Return the data word for word. Pictures are to be omitted.
### Extracted data ###
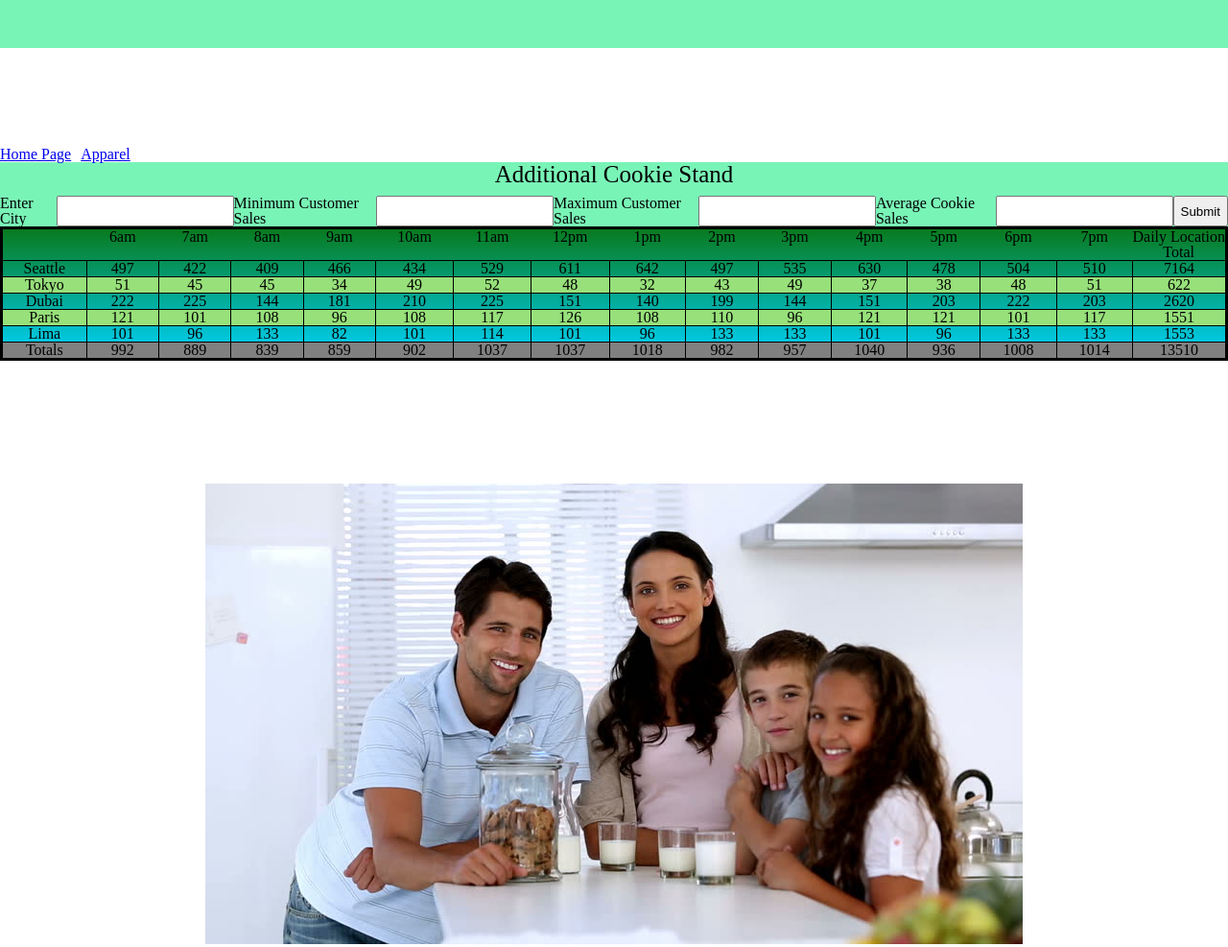
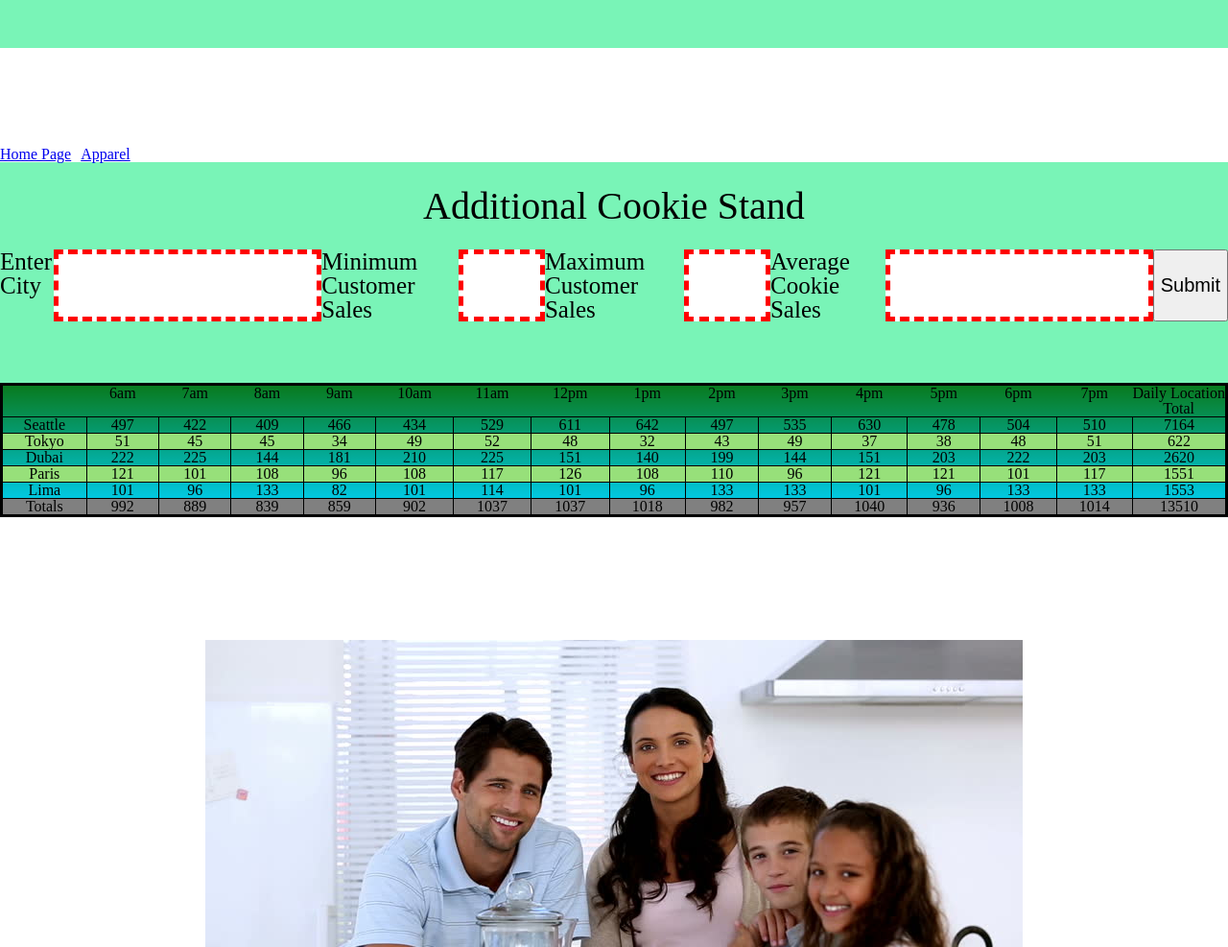
Before and after one commit to jyoung57/cookie-stand, a plain HTML site: page sales.html in a window 1280 px wide. Shown: the top 987 px of the page at 96% size. Drawn offline with Linux system fonts and the light colour scheme.

Commit message:
updated css validation

```diff
--- a/css/style.css
+++ b/css/style.css
@@ -66,6 +66,15 @@ footer {
 }
 
 /* Everything Below is Sales */
+
+input:invalid {
+  border: 2px dashed red;
+  border-width: 5px;
+}
+
+input:valid {
+  border: 2px solid black;
+}
 td {
   border: 1px solid black;
   width: 200px;
@@ -76,9 +85,7 @@ table {
   border: solid black;
   border-collapse: collapse;
   background-image: linear-gradient(#09791c, #00d4ff);
-  padding-bottom: 5%;
-  padding-top: 5%;
-}
+  }
 
 tbody tr:nth-child(even) {
   background-color: rgb(151, 224, 122);
@@ -97,13 +104,30 @@ tfoot {
 
 form {
   background-color: #79f4b7;
+  justify-content: space-evenly;
+  padding-bottom: 5%;
 }
 
 legend {
   display: flex;
+  font-size: 40px;
+  border: #09791c;
+  text-align: center;
+  padding-bottom: 2%;
+  padding-top: 2%;
+}
+
+label {
   font-size: 25px;
-  text-align: center;
-  padding-bottom: 10px;
+
+  }
+
+input {
+  font-size: 20px;
+ }
+
+button {
+  font-size: 20px;
 }
 
 fieldset {
--- a/sales.html
+++ b/sales.html
@@ -20,17 +20,17 @@
       </div>
     </header>
   <main id="cities">
-    <form id="cookieStandAddition">
+     <form id="cookieStandAddition">
       <fieldset>
         <legend>Additional Cookie Stand</legend>
         <label for="cityName">Enter City</label>
-        <input type="text" name="cityName"id="cityName">
+        <input type="text" name="cityName"id="cityName" required>
         <label for="maxCust">Minimum Customer Sales</label>
-        <input type="text" name="maxCust"id="maxCust">
+        <input type="number" min="0" max="999" name="maxCust"id="maxCust" required>
         <label for="minCust">Maximum Customer Sales</label>
-        <input type="text" name="minCust" id="minCust">
+        <input type="number" min="0" max="999" name="minCust" id="minCust" required>
         <label for="aveCookieSales">Average Cookie Sales</label>
-        <input type="text" name="aveCookieSales" id="aveCookieSales">
+        <input type="text" min="0" max="999" name="aveCookieSales" id="aveCookieSales" required>
         <button type="submit">Submit</button>
       </fieldset>
      </form>
```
###
#### [Expected answer]
Before and after one commit to jyoung57/cookie-stand, a plain HTML site: page sales.html in a window 1280 px wide. Shown: the top 987 px of the page at 96% size. Drawn offline with Linux system fonts and the light colour scheme.

Commit message:
updated css validation

```diff
--- a/css/style.css
+++ b/css/style.css
@@ -66,6 +66,15 @@ footer {
 }
 
 /* Everything Below is Sales */
+
+input:invalid {
+  border: 2px dashed red;
+  border-width: 5px;
+}
+
+input:valid {
+  border: 2px solid black;
+}
 td {
   border: 1px solid black;
   width: 200px;
@@ -76,9 +85,7 @@ table {
   border: solid black;
   border-collapse: collapse;
   background-image: linear-gradient(#09791c, #00d4ff);
-  padding-bottom: 5%;
-  padding-top: 5%;
-}
+  }
 
 tbody tr:nth-child(even) {
   background-color: rgb(151, 224, 122);
@@ -97,13 +104,30 @@ tfoot {
 
 form {
   background-color: #79f4b7;
+  justify-content: space-evenly;
+  padding-bottom: 5%;
 }
 
 legend {
   display: flex;
+  font-size: 40px;
+  border: #09791c;
+  text-align: center;
+  padding-bottom: 2%;
+  padding-top: 2%;
+}
+
+label {
   font-size: 25px;
-  text-align: center;
-  padding-bottom: 10px;
+
+  }
+
+input {
+  font-size: 20px;
+ }
+
+button {
+  font-size: 20px;
 }
 
 fieldset {
--- a/sales.html
+++ b/sales.html
@@ -20,17 +20,17 @@
       </div>
     </header>
   <main id="cities">
-    <form id="cookieStandAddition">
+     <form id="cookieStandAddition">
       <fieldset>
         <legend>Additional Cookie Stand</legend>
         <label for="cityName">Enter City</label>
-        <input type="text" name="cityName"id="cityName">
+        <input type="text" name="cityName"id="cityName" required>
         <label for="maxCust">Minimum Customer Sales</label>
-        <input type="text" name="maxCust"id="maxCust">
+        <input type="number" min="0" max="999" name="maxCust"id="maxCust" required>
         <label for="minCust">Maximum Customer Sales</label>
-        <input type="text" name="minCust" id="minCust">
+        <input type="number" min="0" max="999" name="minCust" id="minCust" required>
         <label for="aveCookieSales">Average Cookie Sales</label>
-        <input type="text" name="aveCookieSales" id="aveCookieSales">
+        <input type="text" min="0" max="999" name="aveCookieSales" id="aveCookieSales" required>
         <button type="submit">Submit</button>
       </fieldset>
      </form>
```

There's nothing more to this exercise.